The youth, who recently began attending Kenmore Junior High in South Arlington, is currently quarantined in his home and will not be allowed to return to the school until he is not contagious, school officials said yesterday. His case is believed to be at least the fourth case of active TB confirmed in Washington suburban schools in the last two years.

The mass testing at Kenmore, located on Carlin Spring Road near Rte. 50, is the first such program of its kind in the Virginia suburbs. Test performed on Kenmore faculty members last week failed to find any traces of the disease.

Although tuberculosis has been largely eradicated among native-born Americans, it remains common in Asian countries, officials at the federal Center for Disease Control said yesterday. In Arlington, where the latest case was found, officials conduct a regular TB prevention program in the schools, where nearly one out of every 10 students is an Asian.
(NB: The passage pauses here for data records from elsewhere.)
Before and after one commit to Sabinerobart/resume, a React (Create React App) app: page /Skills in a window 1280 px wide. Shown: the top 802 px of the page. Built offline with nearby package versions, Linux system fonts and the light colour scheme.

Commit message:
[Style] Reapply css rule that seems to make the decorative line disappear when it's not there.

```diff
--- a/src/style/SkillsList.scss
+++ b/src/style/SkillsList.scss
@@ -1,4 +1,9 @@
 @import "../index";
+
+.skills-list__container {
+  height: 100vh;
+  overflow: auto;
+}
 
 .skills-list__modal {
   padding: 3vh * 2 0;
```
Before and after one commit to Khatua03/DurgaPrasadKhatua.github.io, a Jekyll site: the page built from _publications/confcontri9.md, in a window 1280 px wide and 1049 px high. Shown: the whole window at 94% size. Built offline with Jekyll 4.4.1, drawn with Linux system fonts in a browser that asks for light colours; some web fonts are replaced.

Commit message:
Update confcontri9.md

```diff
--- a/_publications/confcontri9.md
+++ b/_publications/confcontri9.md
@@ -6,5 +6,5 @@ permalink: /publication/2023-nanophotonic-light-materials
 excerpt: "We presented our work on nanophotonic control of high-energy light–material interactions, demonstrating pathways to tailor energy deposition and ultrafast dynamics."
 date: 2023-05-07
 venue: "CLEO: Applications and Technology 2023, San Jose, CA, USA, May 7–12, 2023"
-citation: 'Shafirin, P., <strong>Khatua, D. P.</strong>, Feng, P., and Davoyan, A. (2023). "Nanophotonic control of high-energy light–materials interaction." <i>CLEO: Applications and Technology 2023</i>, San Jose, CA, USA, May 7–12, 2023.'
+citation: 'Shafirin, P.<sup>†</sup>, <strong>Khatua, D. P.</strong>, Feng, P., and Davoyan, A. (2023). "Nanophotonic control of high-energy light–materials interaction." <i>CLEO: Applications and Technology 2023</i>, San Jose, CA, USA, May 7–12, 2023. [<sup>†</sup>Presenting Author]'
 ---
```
That ratio is higher at Kenmore where nearly one out of every four students is a new arrival to the U.S., mostly from Asian and Latin American countries.

TB cases are considered even more rare in the suburbs than in cities.

Health officials said they believe there is no reason for Arlington parents to be overly concerned. "Tuberculosis is not a highly communicable disease," said Dr. Kenneth Powell, an official of the federal disease center's tuberculosis control division.

The disease typically thrives in large families and in crowded housing areas. It is caused by a bacteria that settles in a person's lungs.

The bacteria can live for years without, causing symptoms but at other times the disease can flare into an active case, causing a cough that can spread disease to others and an infection that can attack other organs.

A person with active TB has a fever, loses weight and feels rundown. Early, inactive TB usually is not evident even on a chest X-ray and must be diagnosed by a special skin test.

Virginia law requires that all incoming students -- including new arrivals from other countries -- be immunized against polio, diptheria, tetanus and measles. Public health officials in each jurisdiction are attempting to screen new immigrants for TB, but they say their efforts are frustrated because newly arrived persons often are hard to locate.

Last fall active TB was discovered among two newly arrive Indochinese high school students in Montgomery County.

"We didn't panic but some parents did," said Dr. Harold I. Passes, the county's chief of public health. Passes said that students and staff who came into close contact with the students received skin tests to determine whether they had contracted the disease. No other active cases were discovered, Passes said.

'We didn't do mass testings because if we did that we'd be doing nothing else," said Passes. He said he believed a mass testing program such as Arlington's was "a sheer waste of time."

Patricia Wireman, an Arlington school nurse, defended the mass testing program. "Maybe we're just stricter than other places, but who's to say who this student came in contact with?" she said.